[ȯr‚thäg·ə′nal·əd·ē]
(mathematics)
Two geometric objects have this property if they are perpendicular.
McGraw-Hill Dictionary of Scientific & Technical Terms, 6E, Copyright © 2003 by The McGraw-Hill Companies, Inc.
The following article is from The Great Soviet Encyclopedia (1979). It might be outdated or ideologically biased.

Orthogonality

 

a generalization and often a synonym of the concept of perpendicularity. If two vectors in three-dimensional space are perpendicular, their scalar product is equal to zero. This fact permits us to generalize the concept of perpendicularity by extending it to vectors in any linear space, where a scalar product is defined with the usual properties. Thus two vectors are said to be orthogonal if their scalar product is equal to zero. In particular, let us define the scalar product in the space of complex-valued functions on the interval [a, b] by the formula
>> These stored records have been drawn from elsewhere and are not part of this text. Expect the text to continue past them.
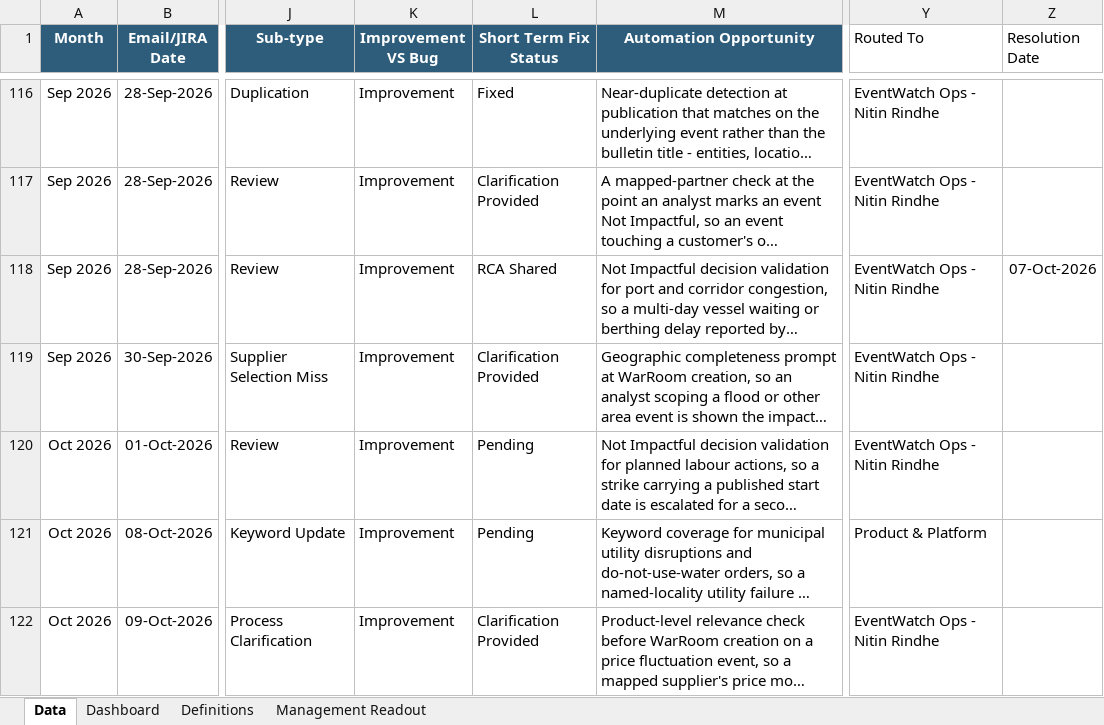
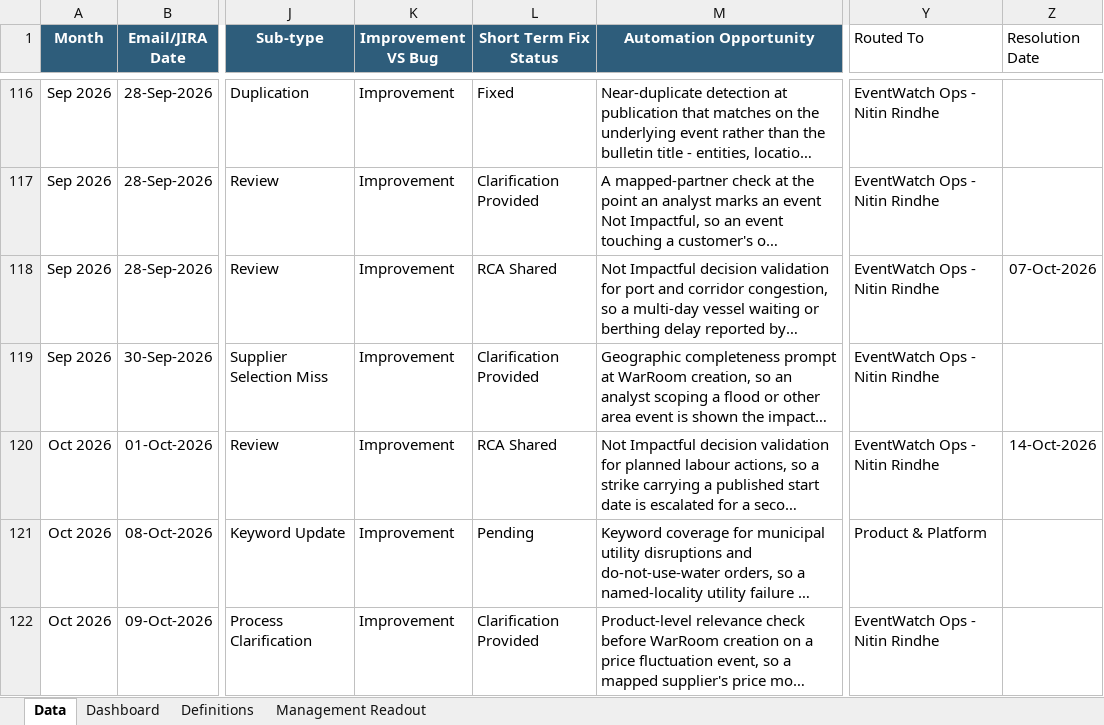
Before and after one commit to sangrambarger/EventWatch_Customer_Complaints, an Excel workbook: EventWatch_Customer_Complaints_2026.xlsx, sheet Data, drawn as a sheet; only a part is shown, gaps mark what is left out; long unchanged cells end in …; values as stored, in another font and other column widths than the file's, no borders; conditional formats and table styles not drawn; the diff names each change by its address in the sheet, - before the commit and + after, or states it on an @@ line.

```diff
--- a/EventWatch_Customer_Complaints_2026.xlsx (sheet Data)
+++ b/EventWatch_Customer_Complaints_2026.xlsx (sheet Data)
-L120 (Short Term Fix Status): Pending
+L120 (Short Term Fix Status): RCA Shared
-Z120 (Resolution Date): (empty)
+Z120 (Resolution Date): 14-Oct-2026
```
Also changed, not shown: charts or pictures, 2 other files.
where ρ(x) ≥ 0. Then, if (f, ϕ)ρ = 0, that is,

f(x) and ϕ(x) are said to be orthogonal with respect to the weight function ρ(x). Two linear subspaces are termed orthogonal if every vector in one of them is orthogonal to every vector in the other. This concept generalizes the concept of the perpendicularity of two lines or of a line and a plane in three-dimensional space but not the concept of the perpendicularity of two planes. Curves that intersect at right angles, as measured by the angle between the tangents at the point of intersection, are called orthogonal curves.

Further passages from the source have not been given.